Thunderbolt and the DAW industry. Implications?

Aloha,

Wondering about this new connectivity protocol and what it might mean for Cubase
(or any DAW) users.

Will consoles or audio interfaces etc benefit
or would it be overkill if Thunderbolt is used for recording/playback
of audio

Are FireWire 800 or Ethernet speeds all we will ever need?


TIA
{’.’}

Wow, thanks for that, Steve. :sunglasses:
I’m think gonna stick with my Firewire 410 probably until it breaks down (fingers crossed)… or until I have to purchase a new Mac (knock on wood).

And when you do, keep in mind, all new Macs now come with
this connectivity technology.
And like with FWire, Windows boxes with soon have it as well.

But as DAW users is it ‘too much’ for our needs?
Or will some very clever folks find new out-of-the-box ways to use it?

Example:
Would Cubase’s ‘VST System Link’ benefit from Thunderbolt’s speed?
Or
if Yamaha and Steiny built a new console together. (like the n8/12)
A TB connection to a 'puter with an SSD could be very powerful
and very stable.

{’-’}

Aloha

One thing I’ve learned over the past 25+ years is that every computer I’ve ever owned becomes obsolete - it’s something I’ve come to accept.

New technology is advancing so quickly that it’s hard to keep up, however, at the same time I keep reminding myself it becomes more imperative to keep creatively productive with tools I currently have in order to stay within the creative process, i.e., it’s about music first, computer second (for me). It’s as if they require two different mindsets.

I really am just a piano player and if I had to, I suppose I could always go back and use old school methods: a piano, pen and paper. OTOH, technology also inspires and so I’ll try to keep a balanced eye (and pocketbook). The shi*t is expensive.

Shakka, brah…

ROFLAO! (at least rarin’ back very far in my chair)

You are soooo right. Its so easy to get caught up in the ‘latest and greatest’
gear/technology. I guess it goes with DAW territory.
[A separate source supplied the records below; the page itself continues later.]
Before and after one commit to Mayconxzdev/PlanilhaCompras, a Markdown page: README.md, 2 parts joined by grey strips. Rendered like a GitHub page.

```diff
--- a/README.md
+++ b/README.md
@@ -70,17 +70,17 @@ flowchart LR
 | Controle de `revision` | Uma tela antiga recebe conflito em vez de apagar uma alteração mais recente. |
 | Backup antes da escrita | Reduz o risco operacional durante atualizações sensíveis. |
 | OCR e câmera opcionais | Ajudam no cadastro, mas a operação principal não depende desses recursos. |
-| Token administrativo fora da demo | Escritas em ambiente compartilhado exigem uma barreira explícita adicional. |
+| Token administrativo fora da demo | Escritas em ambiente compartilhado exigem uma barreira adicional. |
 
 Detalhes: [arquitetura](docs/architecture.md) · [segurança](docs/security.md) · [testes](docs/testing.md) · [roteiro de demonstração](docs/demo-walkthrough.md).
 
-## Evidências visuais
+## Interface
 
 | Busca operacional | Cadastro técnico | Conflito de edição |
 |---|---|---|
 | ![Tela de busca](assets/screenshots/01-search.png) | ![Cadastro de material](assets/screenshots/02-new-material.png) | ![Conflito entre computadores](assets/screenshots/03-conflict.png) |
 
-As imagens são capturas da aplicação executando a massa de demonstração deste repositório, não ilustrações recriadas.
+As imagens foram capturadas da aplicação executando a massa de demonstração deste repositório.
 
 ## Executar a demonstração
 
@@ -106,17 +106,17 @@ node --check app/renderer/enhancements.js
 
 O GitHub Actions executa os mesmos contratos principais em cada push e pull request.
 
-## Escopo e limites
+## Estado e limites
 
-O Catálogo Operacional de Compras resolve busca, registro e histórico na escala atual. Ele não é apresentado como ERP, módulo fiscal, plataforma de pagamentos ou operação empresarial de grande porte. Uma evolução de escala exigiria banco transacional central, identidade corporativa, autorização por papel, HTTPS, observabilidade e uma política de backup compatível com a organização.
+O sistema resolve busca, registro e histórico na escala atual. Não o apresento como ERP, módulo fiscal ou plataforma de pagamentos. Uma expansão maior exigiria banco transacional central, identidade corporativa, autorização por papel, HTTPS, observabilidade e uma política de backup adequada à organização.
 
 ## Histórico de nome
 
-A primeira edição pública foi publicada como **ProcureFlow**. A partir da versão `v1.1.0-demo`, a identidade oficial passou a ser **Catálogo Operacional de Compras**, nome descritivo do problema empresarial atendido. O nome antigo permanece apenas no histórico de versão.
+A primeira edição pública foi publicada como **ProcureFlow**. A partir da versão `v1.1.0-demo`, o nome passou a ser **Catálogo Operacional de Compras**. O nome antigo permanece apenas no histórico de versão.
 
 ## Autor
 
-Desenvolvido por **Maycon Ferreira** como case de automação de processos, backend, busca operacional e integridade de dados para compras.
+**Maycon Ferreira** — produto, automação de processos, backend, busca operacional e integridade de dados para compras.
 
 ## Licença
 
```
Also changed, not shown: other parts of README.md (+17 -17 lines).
Ye olde G5 was a top-o-the-line Mac at the time,
and now I am writing this post on it.

Tanx for the overview majik. I needed that.
{’-’}
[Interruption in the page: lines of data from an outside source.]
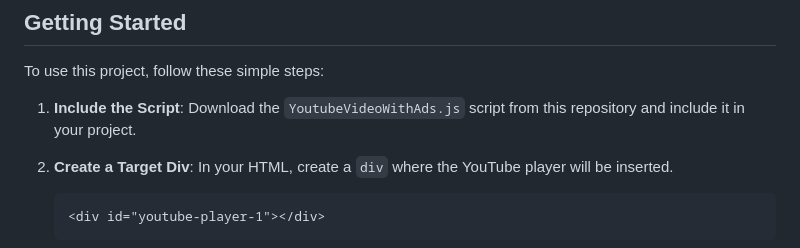
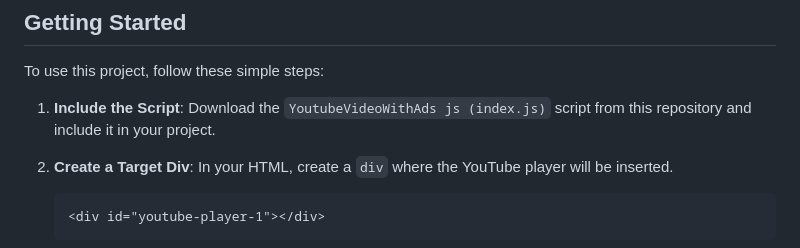
Before and after one commit to mendiu/youtube-instagram-embed-with-vast-tag-ads, a Markdown page: README.md, the part around the change. GitHub-like rendering.

```diff
--- a/README.md
+++ b/README.md
@@ -15,7 +15,7 @@ This project simplifies the integration of YouTube videos with Google's Interact
 
 To use this project, follow these simple steps:
 
-1. **Include the Script**: Download the `YoutubeVideoWithAds.js` script from this repository and include it in your project.
+1. **Include the Script**: Download the `YoutubeVideoWithAds js (index.js)` script from this repository and include it in your project.
 
 2. **Create a Target Div**: In your HTML, create a `div` where the YouTube player will be inserted.
 
```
Better get your wooden fillings changed over to mercury amalgam Steve! Or skip right on over to porcelain!

The thunderbolt used by Apple is not in its definitif form, the design is to use optical connections.

I think most manufacturers are waiting if this thing will be the successor of usb-3, so will I! :smiley:

When it’s not an Apple owned technology give me a yell.

Thunderbolt is from Intel, also available to the Windows platform!

External PCIe. It’s like intravenous data. :open_mouth:

And when the cables cost a bit less than $49 give me a yell.

They finally went for copper instead of optical because it’s cheaper, because they could and because it can deliver power too.
I guess it could enable super capacity audio cards at some point but it sounds more like a hard drive and VDU interface at the moment. An odd combination but I suppose there’s the convenience of fewer interface types at least.

Anyway, are there disks that can read/write at 10Gbps? My eSATA writes 300GB in 2hrs. I don’t know what that proves though. My gut feeling is that it’s overkill for most small peripherals where price is crucial for market success. How about a Thunderbolt USB hub though?

Isn’t mini-port Apple?

Apple just replaced the optical connectors and cables for copper versions, the design is by Intel, Apple doesn’t make their own stuff, it’s more a special customized system from standard components, the last generation was mostly based on Gigabyte hardware.